The ACLU of Rhode Island on Tuesday sued the DMV for implementing its Uninsured Motorists Identification Database without first establishing any regulations to prevent the improper disclosure of drivers’ personal information, avoid mistaken registration revocations, or to otherwise ensure that the program is properly administered by the private out-of-state vendor contracted to run the program. The database is designed to compile information from insurance companies about the identities of insured drivers and information from the DMV about registered motor vehicles. The vendor matches the information to identify and notify vehicle owners who do not appear to have insurance. The lawsuit, filed by ACLU volunteer attorney Albin Moser, noted that insurance companies and the DMV had begun sending personal information about drivers to the vendor without any regulations whatsoever to address key issues over implementation of the database.
The ACLU’s successful settlement of this suit comes as the first wave of notices to drivers who purportedly didn’t have insurance was supposed to be sent out by the vendor. Residents must obtain or prove they have insurance within a specified period of time or else their registration will be revoked. Under this agreement, the DMV must now established regulations in accordance with the Administrative Procedures Act before any notifications are sent.

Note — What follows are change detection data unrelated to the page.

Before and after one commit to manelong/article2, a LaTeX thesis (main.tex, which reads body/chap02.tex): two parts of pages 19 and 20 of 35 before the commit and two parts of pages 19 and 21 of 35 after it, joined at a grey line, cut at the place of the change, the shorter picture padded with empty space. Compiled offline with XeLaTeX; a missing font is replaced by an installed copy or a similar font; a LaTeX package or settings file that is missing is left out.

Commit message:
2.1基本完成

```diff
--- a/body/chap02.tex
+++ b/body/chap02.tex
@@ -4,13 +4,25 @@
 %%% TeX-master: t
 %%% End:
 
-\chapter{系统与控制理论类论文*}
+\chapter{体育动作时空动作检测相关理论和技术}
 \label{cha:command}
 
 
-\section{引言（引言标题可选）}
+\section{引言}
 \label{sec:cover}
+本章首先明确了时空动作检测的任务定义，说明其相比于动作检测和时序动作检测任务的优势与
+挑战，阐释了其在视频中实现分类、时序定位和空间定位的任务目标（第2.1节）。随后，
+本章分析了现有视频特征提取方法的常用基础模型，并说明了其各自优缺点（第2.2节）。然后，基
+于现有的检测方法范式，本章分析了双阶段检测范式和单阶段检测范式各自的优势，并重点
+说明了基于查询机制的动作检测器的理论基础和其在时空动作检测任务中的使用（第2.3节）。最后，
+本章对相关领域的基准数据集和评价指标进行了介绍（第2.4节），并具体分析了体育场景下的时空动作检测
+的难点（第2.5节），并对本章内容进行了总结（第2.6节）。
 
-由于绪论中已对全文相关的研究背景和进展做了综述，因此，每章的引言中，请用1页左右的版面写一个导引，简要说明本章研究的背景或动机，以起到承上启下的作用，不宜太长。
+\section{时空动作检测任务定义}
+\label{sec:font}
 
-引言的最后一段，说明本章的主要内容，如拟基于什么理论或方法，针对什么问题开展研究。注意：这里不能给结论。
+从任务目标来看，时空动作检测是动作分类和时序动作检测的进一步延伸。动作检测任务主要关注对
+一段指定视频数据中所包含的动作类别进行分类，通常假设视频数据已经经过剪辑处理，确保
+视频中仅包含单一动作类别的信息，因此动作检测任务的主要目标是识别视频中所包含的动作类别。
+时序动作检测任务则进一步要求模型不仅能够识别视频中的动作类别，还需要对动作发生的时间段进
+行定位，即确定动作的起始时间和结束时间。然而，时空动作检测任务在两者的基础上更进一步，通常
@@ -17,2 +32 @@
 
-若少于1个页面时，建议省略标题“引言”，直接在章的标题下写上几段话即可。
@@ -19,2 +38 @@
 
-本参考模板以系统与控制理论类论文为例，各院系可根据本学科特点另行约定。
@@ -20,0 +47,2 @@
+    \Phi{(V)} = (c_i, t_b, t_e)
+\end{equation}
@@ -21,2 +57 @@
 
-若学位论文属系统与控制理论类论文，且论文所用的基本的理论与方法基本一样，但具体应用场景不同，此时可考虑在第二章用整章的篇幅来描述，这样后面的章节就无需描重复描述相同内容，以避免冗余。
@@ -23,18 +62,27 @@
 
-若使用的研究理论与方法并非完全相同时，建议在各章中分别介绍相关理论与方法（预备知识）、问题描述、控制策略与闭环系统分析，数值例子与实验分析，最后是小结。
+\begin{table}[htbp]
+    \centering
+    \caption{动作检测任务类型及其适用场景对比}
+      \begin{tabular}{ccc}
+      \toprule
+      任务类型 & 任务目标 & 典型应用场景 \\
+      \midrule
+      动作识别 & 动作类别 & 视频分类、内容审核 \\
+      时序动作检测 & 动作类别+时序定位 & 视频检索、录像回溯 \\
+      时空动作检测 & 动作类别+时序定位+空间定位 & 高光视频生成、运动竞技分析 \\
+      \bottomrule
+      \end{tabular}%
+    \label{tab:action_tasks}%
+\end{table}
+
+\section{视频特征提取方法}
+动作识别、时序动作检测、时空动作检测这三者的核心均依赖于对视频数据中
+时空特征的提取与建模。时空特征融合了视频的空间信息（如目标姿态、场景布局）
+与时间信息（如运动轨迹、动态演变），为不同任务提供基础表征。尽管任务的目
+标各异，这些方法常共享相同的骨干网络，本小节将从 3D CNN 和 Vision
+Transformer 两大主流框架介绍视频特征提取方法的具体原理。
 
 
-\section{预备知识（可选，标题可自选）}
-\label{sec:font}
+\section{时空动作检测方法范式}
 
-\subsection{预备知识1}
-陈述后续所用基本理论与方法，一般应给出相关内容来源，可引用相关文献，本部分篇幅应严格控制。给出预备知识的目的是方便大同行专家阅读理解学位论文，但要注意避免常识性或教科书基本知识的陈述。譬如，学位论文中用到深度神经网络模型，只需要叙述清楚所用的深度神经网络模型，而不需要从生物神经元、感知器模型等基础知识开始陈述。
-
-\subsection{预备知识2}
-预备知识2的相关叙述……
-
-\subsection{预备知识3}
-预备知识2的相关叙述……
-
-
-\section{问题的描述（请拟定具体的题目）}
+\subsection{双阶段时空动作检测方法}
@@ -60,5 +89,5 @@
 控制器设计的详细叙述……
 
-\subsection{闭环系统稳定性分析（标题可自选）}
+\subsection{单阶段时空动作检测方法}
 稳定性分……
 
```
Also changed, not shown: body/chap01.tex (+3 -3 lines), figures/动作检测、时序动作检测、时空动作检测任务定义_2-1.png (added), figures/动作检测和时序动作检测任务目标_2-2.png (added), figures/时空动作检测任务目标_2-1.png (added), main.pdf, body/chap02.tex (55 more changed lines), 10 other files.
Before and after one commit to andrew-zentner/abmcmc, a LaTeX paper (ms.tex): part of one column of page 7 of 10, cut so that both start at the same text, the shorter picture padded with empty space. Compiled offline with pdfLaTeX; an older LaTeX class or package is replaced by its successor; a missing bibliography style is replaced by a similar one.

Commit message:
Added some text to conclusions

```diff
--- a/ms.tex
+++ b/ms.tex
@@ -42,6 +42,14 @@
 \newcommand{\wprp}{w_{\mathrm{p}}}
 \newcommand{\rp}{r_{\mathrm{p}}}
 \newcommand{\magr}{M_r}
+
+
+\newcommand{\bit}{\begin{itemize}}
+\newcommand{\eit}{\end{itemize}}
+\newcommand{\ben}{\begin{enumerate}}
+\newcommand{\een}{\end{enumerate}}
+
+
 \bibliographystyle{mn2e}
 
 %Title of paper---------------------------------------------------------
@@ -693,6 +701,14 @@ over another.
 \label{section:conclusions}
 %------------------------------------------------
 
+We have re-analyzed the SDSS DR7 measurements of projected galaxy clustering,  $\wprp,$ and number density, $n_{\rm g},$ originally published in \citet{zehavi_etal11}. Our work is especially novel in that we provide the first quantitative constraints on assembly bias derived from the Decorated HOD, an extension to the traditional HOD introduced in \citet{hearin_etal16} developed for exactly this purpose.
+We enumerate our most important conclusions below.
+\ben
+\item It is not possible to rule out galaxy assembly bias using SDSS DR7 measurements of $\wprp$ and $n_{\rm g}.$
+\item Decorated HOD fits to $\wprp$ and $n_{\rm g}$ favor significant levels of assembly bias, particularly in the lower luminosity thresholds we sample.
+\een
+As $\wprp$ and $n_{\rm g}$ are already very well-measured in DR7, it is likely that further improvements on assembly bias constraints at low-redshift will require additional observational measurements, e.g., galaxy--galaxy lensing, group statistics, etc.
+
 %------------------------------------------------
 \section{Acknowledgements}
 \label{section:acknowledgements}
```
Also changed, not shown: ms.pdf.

ACLU attorney Moser said: “Thanks to the ACLU's analysis, the Superior Court and the DMV were made aware of several privacy and due process concerns that were best addressed by a public rulemaking process before the program's implementation. The ACLU will be an active participant in that process in order to make sure that these concerns are adequately addressed.” The lead plaintiff in the case, ACLU of RI policy associate Hillary Davis, added: “A number of questions remain about the implementation of the UMID, from ways to protect Rhode Islanders’ privacy to how drivers whose registrations are erroneously revoked may have them reinstated without punishment. We commend the DMV for recognizing the need to move forward on answering these questions, and look forward to testifying on the proposed rules.”